“Permanent markers” are notably not permanent, and in my experience, even water-based felt pen inks can be fugitive. On a few misguided occasions I’ve hurriedly signed a going-out-the-door painting with a felt pen, only to have it come back a few years later with no signature. Bad. That’s just between you and me, okay?
Best to lay in your drawing with the same media you are going to end up with. An oil or acrylic drawing on canvas to start with can be pretty nice. A big sumi brush fully loaded can get you some great gestural thick-and-thins. Ordinary brights or flats make excellent sketchers as well.
That being said, there’s always charcoal or other dry media. For certain types of work a dry line can be attractive. Norman Rockwell used a Conte crayon or Conte pencil, which left a nice granulated edge. He held with varnish and finished in oils. Nowadays, spray cans are handy, but often toxic.
There is 1 comment for Jiffy trouble by Colin Bell
Enjoy the past comments below for Survival of the fittest…
oil painting, 11 x 14 inches

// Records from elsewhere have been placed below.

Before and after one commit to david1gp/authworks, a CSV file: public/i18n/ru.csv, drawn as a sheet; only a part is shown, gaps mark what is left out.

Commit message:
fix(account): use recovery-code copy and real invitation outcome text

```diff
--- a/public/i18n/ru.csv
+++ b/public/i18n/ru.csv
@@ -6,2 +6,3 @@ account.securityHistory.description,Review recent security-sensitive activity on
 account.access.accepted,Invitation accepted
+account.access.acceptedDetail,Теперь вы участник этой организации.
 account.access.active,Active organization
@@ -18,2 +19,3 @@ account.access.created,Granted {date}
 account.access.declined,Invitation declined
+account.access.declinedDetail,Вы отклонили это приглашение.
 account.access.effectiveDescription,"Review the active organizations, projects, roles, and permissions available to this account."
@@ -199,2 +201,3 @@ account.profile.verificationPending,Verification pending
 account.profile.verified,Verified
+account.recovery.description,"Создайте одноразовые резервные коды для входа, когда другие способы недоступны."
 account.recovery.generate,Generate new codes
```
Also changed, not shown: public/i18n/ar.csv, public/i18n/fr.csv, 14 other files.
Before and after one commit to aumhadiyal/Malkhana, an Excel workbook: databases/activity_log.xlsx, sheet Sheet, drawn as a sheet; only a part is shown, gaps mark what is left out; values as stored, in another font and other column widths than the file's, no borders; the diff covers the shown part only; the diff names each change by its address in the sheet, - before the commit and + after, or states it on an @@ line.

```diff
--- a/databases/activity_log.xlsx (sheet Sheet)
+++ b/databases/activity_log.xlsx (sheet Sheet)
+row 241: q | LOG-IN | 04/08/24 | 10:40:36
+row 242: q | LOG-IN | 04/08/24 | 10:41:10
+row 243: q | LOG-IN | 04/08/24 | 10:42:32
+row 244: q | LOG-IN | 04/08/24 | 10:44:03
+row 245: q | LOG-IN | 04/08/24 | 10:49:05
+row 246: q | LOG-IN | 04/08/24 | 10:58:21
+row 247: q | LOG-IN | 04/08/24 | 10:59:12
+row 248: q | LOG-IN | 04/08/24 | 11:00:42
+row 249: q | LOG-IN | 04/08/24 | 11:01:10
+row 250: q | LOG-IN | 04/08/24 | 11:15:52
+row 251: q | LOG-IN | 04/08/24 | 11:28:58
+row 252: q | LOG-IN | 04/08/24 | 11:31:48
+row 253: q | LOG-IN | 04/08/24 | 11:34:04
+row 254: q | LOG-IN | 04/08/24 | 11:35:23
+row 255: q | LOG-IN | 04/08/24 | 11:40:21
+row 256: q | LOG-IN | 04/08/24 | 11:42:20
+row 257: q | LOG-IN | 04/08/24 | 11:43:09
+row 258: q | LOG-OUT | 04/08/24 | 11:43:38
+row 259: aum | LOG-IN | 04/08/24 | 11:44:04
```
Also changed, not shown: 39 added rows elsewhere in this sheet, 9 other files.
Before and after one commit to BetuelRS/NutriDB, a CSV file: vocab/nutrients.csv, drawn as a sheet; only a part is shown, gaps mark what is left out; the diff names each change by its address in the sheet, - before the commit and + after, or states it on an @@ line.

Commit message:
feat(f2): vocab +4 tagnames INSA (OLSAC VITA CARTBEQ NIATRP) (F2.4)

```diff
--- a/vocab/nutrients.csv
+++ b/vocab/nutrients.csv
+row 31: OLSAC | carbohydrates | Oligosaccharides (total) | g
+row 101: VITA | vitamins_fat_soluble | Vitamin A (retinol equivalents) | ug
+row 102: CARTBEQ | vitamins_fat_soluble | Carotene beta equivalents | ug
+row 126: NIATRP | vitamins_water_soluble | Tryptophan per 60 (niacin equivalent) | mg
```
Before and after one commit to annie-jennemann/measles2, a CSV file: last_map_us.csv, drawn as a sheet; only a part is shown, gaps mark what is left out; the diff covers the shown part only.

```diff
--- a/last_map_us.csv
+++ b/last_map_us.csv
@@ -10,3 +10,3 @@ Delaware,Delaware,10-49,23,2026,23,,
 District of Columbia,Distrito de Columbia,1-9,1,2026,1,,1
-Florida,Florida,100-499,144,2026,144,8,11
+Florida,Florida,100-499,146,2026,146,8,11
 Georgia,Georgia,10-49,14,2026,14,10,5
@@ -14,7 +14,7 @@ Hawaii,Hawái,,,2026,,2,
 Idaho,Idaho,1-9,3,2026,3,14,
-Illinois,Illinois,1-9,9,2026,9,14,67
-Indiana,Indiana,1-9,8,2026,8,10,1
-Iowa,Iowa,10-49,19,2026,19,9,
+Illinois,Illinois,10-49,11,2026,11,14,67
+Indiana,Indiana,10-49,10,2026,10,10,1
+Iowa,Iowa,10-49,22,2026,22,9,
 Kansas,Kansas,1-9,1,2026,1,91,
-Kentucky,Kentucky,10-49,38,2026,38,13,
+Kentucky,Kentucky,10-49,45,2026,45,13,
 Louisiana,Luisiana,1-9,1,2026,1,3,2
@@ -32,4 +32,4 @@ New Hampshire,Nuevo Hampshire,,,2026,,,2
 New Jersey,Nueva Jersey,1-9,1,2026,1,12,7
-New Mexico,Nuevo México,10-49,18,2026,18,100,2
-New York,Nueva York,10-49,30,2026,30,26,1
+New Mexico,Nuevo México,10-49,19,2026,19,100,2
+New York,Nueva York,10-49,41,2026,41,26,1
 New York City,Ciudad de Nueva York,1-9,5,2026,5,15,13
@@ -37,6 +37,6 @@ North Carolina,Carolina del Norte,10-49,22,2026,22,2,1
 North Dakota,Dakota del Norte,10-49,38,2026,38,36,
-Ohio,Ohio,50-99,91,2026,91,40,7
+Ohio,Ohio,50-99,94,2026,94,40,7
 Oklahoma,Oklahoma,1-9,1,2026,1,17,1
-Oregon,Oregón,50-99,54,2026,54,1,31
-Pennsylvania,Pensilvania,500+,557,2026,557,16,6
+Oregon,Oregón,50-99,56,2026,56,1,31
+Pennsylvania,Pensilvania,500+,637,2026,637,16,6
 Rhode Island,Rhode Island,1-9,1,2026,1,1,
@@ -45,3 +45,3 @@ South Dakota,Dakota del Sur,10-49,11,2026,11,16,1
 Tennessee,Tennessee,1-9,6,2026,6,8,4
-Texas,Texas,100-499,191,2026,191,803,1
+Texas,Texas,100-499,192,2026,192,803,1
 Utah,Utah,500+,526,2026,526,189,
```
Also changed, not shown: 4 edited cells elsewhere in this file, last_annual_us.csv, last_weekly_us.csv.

You may be interested to know that artists from every state in the USA, every province in Canada, and at least 115 countries worldwide have visited these pages since January 1, 2013.
That includes Gail Shepley who wrote, “I was watching ‘the Dr.’s’ show on the television. (I am always gleaning health tips.) However, they were saying that creativity may be a mental disorder…hmmm, smart crazies?”
And also Beth Pollock of Harrisville, NH, USA, who wrote, “I love these twice-weekly letters and the excellent input from others. Lots to learn, new techniques etc. and I couldn’t agree with you more on the evolution of the combined innate talent as well as accumulated skills.